Show every line of the records below that contains the word "beta".

══ Supplied information ══

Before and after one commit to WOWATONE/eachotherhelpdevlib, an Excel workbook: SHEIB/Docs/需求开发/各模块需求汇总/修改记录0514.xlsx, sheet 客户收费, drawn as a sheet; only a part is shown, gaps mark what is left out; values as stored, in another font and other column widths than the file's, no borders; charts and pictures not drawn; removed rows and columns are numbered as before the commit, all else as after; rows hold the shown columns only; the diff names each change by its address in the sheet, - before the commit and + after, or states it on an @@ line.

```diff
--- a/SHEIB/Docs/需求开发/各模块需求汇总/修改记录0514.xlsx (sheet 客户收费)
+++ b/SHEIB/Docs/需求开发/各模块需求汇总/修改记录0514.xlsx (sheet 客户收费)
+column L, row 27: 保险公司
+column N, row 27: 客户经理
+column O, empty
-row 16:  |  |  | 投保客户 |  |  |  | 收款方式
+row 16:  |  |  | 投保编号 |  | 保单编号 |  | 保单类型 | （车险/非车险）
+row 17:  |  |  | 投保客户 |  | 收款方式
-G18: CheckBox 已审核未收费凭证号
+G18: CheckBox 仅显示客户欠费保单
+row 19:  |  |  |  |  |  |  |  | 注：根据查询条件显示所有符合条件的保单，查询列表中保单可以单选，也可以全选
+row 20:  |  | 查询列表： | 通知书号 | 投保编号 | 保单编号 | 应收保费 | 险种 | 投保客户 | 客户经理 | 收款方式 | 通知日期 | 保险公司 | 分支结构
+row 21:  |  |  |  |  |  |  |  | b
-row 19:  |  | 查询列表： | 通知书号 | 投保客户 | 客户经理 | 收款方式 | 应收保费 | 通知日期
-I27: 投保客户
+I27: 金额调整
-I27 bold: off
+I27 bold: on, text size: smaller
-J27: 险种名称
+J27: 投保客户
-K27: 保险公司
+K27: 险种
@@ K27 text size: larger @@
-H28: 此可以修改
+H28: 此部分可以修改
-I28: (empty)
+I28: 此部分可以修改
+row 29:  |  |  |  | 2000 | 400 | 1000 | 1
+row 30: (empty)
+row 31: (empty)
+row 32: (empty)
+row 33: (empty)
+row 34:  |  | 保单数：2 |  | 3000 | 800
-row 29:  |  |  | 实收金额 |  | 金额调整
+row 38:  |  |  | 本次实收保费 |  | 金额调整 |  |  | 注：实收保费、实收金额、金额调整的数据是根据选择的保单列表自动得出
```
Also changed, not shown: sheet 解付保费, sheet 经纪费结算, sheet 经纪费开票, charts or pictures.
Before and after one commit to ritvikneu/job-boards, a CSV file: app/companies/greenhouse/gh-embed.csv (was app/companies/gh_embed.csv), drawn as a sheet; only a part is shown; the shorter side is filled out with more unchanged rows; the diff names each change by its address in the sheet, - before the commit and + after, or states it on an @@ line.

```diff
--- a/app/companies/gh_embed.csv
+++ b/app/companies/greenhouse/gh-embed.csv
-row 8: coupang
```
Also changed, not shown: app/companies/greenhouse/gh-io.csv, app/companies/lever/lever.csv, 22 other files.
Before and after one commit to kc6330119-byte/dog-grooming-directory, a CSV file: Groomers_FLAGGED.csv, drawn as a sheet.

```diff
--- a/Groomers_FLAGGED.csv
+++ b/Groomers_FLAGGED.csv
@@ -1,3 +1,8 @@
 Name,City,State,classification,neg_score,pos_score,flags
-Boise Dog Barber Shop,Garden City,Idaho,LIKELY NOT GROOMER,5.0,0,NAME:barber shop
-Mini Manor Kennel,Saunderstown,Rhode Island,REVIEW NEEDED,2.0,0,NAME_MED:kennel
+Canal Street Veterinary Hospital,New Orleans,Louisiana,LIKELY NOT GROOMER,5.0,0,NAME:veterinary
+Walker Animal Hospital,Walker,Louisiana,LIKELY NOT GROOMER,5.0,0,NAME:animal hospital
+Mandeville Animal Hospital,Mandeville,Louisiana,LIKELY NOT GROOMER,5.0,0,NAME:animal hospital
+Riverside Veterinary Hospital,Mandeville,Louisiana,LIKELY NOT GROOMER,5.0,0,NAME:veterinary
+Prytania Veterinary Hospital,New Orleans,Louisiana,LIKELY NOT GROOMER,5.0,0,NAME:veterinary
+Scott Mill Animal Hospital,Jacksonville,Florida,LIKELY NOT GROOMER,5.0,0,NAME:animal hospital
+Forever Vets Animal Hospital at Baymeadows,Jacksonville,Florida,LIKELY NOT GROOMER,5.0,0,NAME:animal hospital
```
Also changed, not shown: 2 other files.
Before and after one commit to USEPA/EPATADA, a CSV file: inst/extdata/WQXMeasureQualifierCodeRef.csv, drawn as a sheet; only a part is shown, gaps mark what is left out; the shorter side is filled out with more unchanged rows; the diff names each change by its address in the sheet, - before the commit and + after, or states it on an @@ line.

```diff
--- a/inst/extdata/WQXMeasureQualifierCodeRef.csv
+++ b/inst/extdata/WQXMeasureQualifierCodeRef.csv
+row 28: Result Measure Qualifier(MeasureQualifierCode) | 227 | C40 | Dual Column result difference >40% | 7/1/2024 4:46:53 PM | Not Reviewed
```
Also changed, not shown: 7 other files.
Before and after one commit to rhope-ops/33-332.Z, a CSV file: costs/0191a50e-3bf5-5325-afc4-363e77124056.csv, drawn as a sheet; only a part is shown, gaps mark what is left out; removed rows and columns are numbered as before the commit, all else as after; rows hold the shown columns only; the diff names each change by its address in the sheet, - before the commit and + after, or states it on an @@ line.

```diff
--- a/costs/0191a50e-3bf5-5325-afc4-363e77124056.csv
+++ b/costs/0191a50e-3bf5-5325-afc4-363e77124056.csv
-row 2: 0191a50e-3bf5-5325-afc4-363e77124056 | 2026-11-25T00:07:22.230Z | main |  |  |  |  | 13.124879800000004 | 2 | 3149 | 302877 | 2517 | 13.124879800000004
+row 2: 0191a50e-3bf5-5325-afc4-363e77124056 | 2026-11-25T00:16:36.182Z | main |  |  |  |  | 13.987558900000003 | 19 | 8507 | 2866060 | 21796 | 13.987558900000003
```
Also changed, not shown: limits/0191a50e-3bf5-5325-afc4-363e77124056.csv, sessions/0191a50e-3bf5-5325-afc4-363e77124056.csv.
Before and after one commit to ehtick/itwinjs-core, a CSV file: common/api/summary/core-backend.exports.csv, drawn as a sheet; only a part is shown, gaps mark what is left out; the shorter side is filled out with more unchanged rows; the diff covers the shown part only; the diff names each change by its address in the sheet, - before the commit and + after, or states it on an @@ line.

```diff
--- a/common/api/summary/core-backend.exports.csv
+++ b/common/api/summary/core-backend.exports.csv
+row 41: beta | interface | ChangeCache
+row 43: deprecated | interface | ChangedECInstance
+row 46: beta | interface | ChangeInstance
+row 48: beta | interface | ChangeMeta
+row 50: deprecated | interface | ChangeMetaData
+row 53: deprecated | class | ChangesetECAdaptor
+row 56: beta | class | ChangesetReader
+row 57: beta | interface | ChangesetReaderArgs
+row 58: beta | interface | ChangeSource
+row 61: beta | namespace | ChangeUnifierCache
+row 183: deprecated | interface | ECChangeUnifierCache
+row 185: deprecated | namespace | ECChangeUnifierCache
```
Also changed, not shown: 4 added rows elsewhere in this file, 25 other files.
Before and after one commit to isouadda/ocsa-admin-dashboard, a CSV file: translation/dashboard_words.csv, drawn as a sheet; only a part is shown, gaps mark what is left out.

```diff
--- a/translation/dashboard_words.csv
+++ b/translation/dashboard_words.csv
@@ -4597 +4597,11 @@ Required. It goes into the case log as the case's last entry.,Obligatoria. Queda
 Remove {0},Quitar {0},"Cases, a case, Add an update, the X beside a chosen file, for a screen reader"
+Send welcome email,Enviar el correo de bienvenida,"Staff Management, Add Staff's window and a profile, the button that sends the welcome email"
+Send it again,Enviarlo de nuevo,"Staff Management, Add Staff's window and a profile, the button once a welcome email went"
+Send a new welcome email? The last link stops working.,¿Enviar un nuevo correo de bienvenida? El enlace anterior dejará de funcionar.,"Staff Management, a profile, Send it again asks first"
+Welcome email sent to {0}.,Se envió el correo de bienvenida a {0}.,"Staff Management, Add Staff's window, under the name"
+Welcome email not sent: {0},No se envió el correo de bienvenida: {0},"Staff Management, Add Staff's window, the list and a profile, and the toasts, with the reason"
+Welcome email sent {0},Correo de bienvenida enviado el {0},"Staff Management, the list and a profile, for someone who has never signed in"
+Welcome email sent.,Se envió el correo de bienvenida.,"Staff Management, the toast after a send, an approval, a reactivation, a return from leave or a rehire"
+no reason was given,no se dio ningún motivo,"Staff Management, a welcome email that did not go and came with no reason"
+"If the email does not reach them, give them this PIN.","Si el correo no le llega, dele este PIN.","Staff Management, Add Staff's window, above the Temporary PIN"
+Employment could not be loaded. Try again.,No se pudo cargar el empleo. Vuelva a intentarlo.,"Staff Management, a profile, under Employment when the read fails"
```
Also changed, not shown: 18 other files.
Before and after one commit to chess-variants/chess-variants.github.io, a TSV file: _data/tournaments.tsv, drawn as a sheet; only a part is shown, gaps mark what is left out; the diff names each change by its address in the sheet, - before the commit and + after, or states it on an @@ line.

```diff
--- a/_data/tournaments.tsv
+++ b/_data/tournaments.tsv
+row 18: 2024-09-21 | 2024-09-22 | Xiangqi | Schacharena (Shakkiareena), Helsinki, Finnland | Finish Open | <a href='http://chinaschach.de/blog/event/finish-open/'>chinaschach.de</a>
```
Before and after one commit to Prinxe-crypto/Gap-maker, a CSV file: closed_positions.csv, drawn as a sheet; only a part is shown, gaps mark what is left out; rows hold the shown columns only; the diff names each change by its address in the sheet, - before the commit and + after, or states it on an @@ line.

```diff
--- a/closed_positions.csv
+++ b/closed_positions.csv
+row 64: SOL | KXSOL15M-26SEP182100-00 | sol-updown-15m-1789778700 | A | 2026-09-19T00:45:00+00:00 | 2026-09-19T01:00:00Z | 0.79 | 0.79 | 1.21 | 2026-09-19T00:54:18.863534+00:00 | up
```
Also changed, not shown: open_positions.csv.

═══

Task output:
+row 41: beta | interface | ChangeCache
+row 46: beta | interface | ChangeInstance
+row 48: beta | interface | ChangeMeta
+row 56: beta | class | ChangesetReader
+row 57: beta | interface | ChangesetReaderArgs
+row 58: beta | interface | ChangeSource
+row 61: beta | namespace | ChangeUnifierCache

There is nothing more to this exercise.